= Problem requirements =
Search the entries for the word "Conditional". Copy every line that holds it.

(Extracted data entries)

• • •

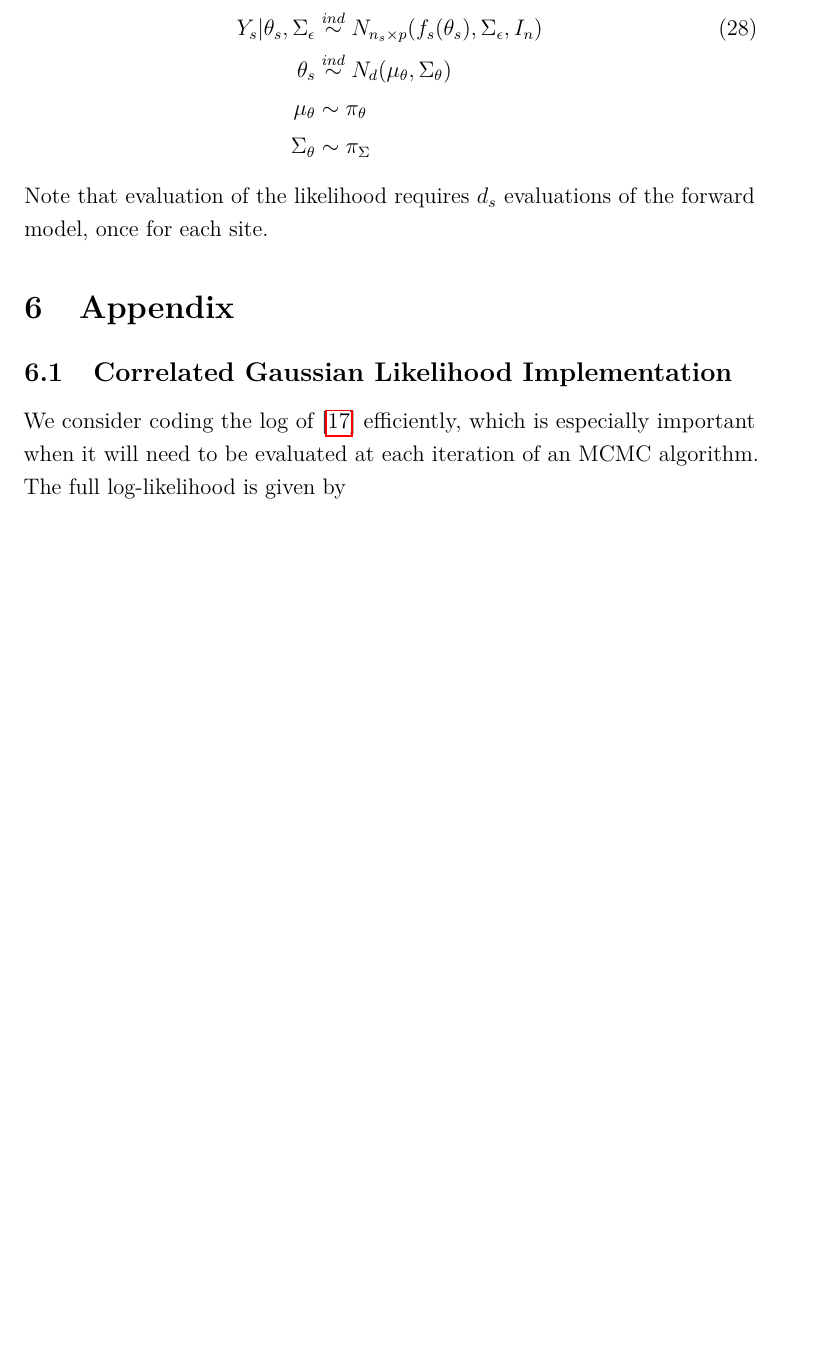
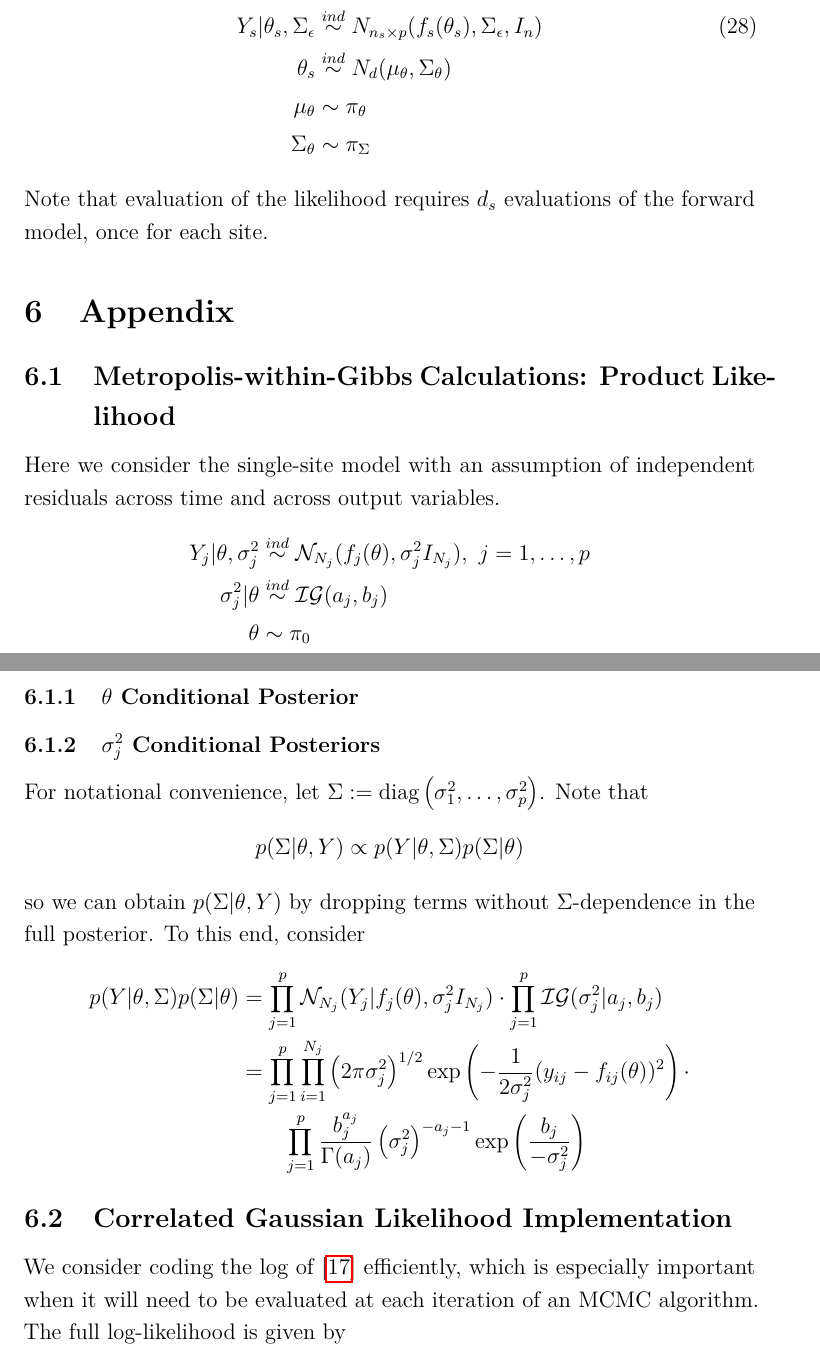
Before and after one commit to arob5/gp-calibration, a LaTeX document (calibrating_carbon_models.tex): part of page 18 of 20 before the commit and two parts of pages 18 and 19 of 21 after it, the two joined at a grey line, cut so that both start at the same text, the shorter picture padded with empty space. Compiled offline with pdfLaTeX.

Commit message:
Updated notes.

```diff
--- a/calibrating_carbon_models.tex
+++ b/calibrating_carbon_models.tex
@@ -429,6 +429,28 @@ Note that evaluation of the likelihood requires $d_s$ evaluations of the forward
 
 \section{Appendix}
 
+\subsection{Metropolis-within-Gibbs Calculations: Product Likelihood}
+Here we consider the single-site model with an assumption of independent residuals across time and across output variables.
+\begin{align*}
+Y_j|\theta, \sigma_j^2 &\overset{ind}{\sim} \mathcal{N}_{N_j}(f_j(\theta), \sigma_j^2 I_{N_j}), \ j = 1, \dots, p \\
+\sigma_j^2 |\theta &\overset{ind}{\sim} \mathcal{IG}(a_j, b_j) \\
+\theta &\sim \pi_0
+\end{align*}
+
+\subsubsection{$\theta$ Conditional Posterior}
+
+\subsubsection{$\sigma_j^2$ Conditional Posteriors}
+For notational convenience, let $\Sigma := \text{diag}\left(\sigma_1^2, \dots, \sigma_p^2 \right)$. Note that
+\[p(\Sigma|\theta, Y) \propto p(Y|\theta, \Sigma)p(\Sigma|\theta)\]
+so we can obtain $p(\Sigma|\theta, Y)$ by dropping terms without $\Sigma$-dependence in the full posterior. To this end, consider
+\begin{align*}
+p(Y|\theta, \Sigma)p(\Sigma|\theta) &= \prod_{j = 1}^{p} \mathcal{N}_{N_j}(Y_j|f_j(\theta), \sigma_j^2 I_{N_j}) \cdot \prod_{j = 1}^{p} \mathcal{IG}(\sigma_j^2|a_j, b_j) \\
+						      &= \prod_{j = 1}^{p} \prod_{i = 1}^{N_j} \left(2\pi \sigma_j^2\right)^{1/2} \exp\left(-\frac{1}{2\sigma_j^2}(y_{ij} - f_{ij}(\theta))^2 \right) \cdot \\
+						      &\qquad \prod_{j = 1}^{p} \frac{b_j^{a_j}}{\Gamma(a_j)} \left(\sigma_j^2\right)^{-a_j - 1} \exp\left(\frac{b_j}{-\sigma_j^2}\right)
+\end{align*}
+
+
+
 \subsection{Correlated Gaussian Likelihood Implementation} \label{corr_output_lik_implementation}
 We consider coding the log of [\ref{corr_output_lik}] efficiently, which is especially important when it will need to be evaluated at each iteration of an
 MCMC algorithm. The full log-likelihood is given by
```
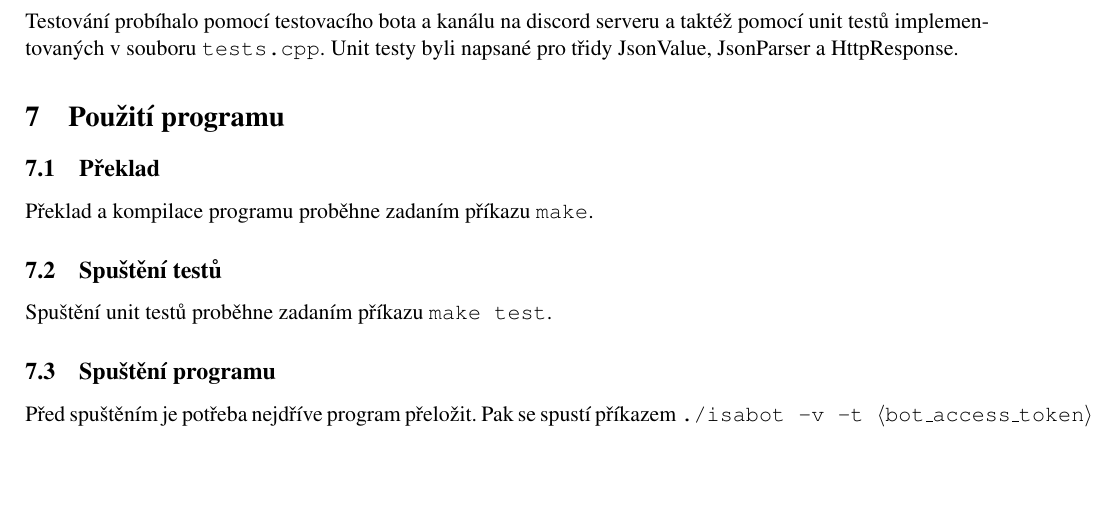
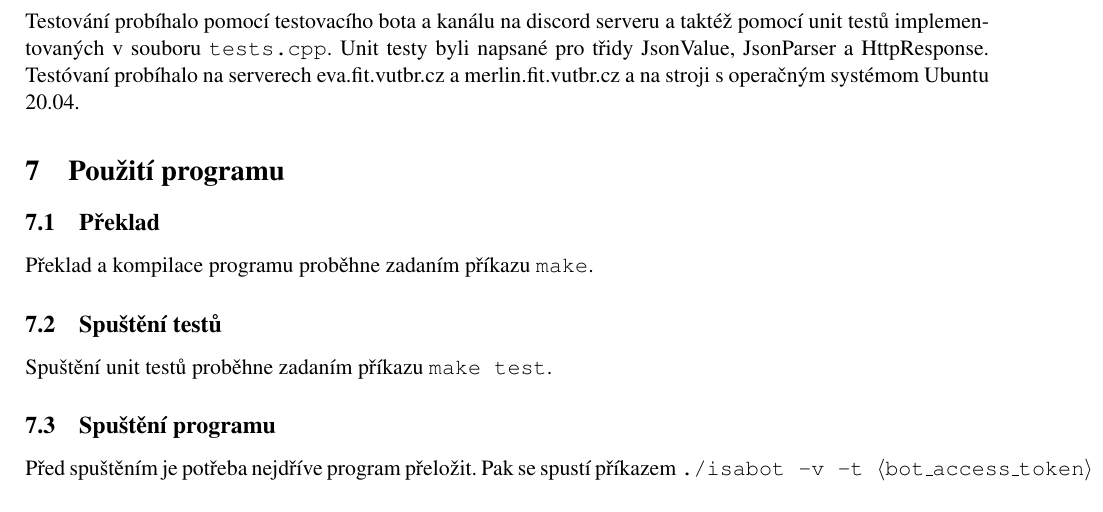
Before and after one commit to xstrba/isa-bot, a LaTeX document (manual/manual.tex): part of page 8 of 9, cut so that both start at the same text, the shorter picture padded with empty space. Compiled offline with pdfLaTeX.

Commit message:
feat: Testing in manual

```diff
--- a/manual/manual.tex
+++ b/manual/manual.tex
@@ -157,7 +157,7 @@ Interní chyba, která nastane při požadavku špatnou metodou. Nemělo by se s
 Interní chyba, která se nepodařila zachytit. Nemělo by se stát.
 
 \section{Testování}
-Testování probíhalo pomocí testovacího bota a kanálu na discord serveru a taktéž pomocí unit testů implementovaných v souboru \texttt{tests.cpp}. Unit testy byli napsané pro třidy JsonValue, JsonParser a HttpResponse.
+Testování probíhalo pomocí testovacího bota a kanálu na discord serveru a taktéž pomocí unit testů implementovaných v souboru \texttt{tests.cpp}. Unit testy byli napsané pro třidy JsonValue, JsonParser a HttpResponse. Testóvaní probíhalo na serverech eva.fit.vutbr.cz a merlin.fit.vutbr.cz a na stroji s operačným systémom Ubuntu 20.04.
 
 \section{Použití programu}
 \subsection{Překlad}
```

• • •

= Exercise output =
+\subsubsection{$\theta$ Conditional Posterior}
+\subsubsection{$\sigma_j^2$ Conditional Posteriors}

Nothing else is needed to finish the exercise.